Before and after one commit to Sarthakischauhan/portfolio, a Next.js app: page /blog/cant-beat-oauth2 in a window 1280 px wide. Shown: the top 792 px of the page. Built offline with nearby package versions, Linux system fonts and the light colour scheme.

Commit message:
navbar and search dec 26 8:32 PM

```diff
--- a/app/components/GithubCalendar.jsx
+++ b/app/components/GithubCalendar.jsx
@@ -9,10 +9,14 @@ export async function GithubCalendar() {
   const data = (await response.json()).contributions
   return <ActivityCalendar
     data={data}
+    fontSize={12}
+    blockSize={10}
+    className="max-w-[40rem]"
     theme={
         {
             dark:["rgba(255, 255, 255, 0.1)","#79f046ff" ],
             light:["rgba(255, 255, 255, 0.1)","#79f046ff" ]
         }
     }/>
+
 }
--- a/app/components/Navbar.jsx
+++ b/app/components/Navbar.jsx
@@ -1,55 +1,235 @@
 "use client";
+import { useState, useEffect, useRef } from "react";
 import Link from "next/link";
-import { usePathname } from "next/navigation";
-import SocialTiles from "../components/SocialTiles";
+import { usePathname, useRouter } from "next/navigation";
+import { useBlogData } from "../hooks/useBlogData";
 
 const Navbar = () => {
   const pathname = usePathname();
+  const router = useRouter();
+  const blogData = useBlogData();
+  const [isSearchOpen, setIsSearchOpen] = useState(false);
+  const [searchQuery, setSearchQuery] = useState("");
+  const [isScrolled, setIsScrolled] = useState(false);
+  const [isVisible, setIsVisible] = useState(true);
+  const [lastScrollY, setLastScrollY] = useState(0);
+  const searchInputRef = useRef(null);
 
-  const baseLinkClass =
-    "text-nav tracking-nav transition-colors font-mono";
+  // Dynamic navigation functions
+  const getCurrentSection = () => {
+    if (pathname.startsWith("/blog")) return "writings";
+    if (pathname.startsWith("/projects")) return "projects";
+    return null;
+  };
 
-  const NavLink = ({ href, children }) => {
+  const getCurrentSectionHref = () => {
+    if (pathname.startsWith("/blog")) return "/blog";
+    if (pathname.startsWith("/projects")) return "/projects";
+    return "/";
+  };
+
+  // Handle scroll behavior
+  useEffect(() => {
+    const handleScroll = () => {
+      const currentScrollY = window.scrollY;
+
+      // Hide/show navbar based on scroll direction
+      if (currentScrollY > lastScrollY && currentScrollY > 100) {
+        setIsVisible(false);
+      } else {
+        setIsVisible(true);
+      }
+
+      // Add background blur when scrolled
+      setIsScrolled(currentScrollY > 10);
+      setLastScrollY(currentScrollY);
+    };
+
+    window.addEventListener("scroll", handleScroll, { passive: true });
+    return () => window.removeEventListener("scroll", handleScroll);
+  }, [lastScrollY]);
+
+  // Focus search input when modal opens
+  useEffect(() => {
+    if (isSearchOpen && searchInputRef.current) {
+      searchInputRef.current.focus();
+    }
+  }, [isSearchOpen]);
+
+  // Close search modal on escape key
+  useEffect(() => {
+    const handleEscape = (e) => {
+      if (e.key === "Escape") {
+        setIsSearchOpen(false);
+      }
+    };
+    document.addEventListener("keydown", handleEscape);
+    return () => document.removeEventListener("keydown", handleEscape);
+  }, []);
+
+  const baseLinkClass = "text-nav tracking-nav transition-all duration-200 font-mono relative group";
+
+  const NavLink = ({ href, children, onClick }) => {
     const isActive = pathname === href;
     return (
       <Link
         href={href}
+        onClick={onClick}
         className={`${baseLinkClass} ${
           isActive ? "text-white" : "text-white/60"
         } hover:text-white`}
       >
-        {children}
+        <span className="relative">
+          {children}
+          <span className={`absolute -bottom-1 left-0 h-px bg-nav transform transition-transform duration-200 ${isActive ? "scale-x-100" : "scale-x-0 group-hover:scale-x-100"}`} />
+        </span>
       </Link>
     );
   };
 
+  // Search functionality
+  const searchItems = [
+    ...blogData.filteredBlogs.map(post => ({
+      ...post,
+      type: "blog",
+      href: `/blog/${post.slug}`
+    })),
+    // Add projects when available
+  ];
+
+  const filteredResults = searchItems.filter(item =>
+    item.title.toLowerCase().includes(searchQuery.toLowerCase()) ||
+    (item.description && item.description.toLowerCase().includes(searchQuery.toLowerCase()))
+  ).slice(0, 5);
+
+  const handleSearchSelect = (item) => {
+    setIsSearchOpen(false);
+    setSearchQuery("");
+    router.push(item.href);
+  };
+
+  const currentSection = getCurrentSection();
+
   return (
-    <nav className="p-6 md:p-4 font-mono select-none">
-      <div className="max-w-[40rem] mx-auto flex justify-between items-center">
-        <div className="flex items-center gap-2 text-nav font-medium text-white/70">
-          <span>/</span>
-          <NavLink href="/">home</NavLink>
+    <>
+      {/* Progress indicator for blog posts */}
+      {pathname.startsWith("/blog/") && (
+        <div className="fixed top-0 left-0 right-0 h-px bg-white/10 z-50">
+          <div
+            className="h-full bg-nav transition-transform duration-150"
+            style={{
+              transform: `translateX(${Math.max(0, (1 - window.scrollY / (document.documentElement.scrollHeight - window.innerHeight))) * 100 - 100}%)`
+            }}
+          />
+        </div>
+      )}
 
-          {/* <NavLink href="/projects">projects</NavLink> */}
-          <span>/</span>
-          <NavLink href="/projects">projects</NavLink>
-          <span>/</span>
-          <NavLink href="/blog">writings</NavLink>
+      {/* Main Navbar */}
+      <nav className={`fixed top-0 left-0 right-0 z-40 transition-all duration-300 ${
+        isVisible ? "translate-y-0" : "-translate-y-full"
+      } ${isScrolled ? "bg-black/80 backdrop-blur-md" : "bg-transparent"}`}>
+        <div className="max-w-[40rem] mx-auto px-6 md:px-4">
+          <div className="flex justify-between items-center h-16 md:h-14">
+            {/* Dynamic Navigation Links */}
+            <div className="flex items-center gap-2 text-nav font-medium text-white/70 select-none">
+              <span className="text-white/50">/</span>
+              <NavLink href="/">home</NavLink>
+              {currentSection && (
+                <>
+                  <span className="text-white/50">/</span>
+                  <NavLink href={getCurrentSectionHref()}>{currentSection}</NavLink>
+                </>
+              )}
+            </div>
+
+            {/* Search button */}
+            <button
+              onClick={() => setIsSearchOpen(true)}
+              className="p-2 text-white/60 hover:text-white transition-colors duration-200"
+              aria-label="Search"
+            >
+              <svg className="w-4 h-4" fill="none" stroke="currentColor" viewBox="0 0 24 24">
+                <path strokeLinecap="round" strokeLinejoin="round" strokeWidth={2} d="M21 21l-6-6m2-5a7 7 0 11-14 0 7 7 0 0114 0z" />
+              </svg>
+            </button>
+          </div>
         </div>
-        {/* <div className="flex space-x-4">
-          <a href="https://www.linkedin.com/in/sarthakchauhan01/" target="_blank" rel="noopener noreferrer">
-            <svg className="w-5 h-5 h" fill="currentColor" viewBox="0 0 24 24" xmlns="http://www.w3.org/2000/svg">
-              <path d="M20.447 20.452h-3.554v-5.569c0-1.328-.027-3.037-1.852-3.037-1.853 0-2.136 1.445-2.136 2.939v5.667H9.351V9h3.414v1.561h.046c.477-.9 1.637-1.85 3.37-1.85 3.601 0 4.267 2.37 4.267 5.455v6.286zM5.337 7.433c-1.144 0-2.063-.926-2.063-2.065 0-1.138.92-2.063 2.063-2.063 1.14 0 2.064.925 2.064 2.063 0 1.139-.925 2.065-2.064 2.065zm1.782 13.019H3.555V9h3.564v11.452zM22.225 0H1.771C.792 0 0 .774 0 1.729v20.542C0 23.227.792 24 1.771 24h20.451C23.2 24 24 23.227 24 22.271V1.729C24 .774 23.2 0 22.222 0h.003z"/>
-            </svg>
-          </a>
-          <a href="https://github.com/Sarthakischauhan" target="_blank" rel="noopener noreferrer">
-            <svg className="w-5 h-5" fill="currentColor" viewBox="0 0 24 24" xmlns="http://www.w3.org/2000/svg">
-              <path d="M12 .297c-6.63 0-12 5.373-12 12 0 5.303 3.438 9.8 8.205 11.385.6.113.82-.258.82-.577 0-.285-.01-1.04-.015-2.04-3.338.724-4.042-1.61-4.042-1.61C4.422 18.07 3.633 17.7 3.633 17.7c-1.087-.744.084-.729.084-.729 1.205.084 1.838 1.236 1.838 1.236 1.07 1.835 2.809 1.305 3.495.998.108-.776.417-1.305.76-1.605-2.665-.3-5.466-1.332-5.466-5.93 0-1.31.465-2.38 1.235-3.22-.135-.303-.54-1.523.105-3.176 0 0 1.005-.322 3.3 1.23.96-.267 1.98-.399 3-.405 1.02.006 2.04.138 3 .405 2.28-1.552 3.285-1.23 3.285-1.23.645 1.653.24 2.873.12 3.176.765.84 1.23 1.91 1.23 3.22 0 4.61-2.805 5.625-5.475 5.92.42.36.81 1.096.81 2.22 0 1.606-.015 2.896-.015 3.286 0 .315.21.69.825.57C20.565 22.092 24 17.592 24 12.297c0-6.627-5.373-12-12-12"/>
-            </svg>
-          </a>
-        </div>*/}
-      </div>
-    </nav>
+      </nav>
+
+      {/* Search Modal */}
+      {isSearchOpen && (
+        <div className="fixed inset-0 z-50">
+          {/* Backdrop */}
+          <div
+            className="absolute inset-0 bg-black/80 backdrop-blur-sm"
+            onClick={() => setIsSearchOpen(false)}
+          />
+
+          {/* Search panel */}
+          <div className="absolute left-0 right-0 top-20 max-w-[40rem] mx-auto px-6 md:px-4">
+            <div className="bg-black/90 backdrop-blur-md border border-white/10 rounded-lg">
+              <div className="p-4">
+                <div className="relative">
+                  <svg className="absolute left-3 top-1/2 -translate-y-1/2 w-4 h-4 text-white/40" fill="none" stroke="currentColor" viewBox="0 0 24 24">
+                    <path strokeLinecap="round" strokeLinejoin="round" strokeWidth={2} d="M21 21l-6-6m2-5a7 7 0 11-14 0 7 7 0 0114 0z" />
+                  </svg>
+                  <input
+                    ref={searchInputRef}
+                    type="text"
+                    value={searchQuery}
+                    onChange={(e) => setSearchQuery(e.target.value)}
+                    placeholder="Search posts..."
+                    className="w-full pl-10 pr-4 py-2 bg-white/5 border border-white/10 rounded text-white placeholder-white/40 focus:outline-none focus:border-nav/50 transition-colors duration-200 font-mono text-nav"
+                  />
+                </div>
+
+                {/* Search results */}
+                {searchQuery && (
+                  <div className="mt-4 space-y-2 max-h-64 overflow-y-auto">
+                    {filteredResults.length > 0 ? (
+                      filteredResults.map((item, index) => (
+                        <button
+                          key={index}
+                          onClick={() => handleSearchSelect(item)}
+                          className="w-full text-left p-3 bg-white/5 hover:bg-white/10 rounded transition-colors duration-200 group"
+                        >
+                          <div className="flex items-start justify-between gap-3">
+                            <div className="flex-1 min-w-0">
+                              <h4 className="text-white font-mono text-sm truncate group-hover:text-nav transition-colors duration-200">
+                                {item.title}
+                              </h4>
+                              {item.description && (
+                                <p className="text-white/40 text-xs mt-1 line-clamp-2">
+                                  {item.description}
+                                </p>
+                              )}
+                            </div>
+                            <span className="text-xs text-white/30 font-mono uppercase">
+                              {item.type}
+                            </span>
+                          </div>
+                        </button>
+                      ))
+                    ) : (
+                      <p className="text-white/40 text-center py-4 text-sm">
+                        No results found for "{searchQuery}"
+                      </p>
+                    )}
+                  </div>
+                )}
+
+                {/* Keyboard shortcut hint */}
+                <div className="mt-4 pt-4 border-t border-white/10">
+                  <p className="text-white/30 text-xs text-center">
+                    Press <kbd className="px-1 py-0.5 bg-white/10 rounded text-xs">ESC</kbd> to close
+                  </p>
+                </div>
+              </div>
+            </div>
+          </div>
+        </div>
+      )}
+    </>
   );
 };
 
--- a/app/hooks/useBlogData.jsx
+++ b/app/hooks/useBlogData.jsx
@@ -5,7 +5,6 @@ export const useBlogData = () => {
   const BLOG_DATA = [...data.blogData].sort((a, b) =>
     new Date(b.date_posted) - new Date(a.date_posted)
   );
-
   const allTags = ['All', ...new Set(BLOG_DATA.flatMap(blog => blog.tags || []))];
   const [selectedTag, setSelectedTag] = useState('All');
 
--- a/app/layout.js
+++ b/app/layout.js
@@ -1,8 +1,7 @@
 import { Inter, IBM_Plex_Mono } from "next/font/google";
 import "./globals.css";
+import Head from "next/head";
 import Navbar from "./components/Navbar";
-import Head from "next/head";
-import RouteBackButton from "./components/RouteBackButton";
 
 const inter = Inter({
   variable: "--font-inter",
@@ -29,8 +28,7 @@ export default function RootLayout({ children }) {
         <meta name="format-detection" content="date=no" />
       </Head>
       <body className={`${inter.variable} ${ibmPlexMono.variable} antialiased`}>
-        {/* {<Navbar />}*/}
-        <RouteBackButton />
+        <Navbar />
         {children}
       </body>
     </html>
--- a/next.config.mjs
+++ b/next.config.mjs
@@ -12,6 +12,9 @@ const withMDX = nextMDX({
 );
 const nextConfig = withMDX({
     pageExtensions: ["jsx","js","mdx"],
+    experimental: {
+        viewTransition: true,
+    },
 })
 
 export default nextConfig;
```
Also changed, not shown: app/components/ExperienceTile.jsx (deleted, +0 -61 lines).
* * *
— Exercise description —
I need every line of the data that has the word "components"; please list them.

— Solution to the exercise —
--- a/app/components/GithubCalendar.jsx
+++ b/app/components/GithubCalendar.jsx
--- a/app/components/Navbar.jsx
+++ b/app/components/Navbar.jsx
-import SocialTiles from "../components/SocialTiles";
 import Navbar from "./components/Navbar";
-import RouteBackButton from "./components/RouteBackButton";
Also changed, not shown: app/components/ExperienceTile.jsx (deleted, +0 -61 lines).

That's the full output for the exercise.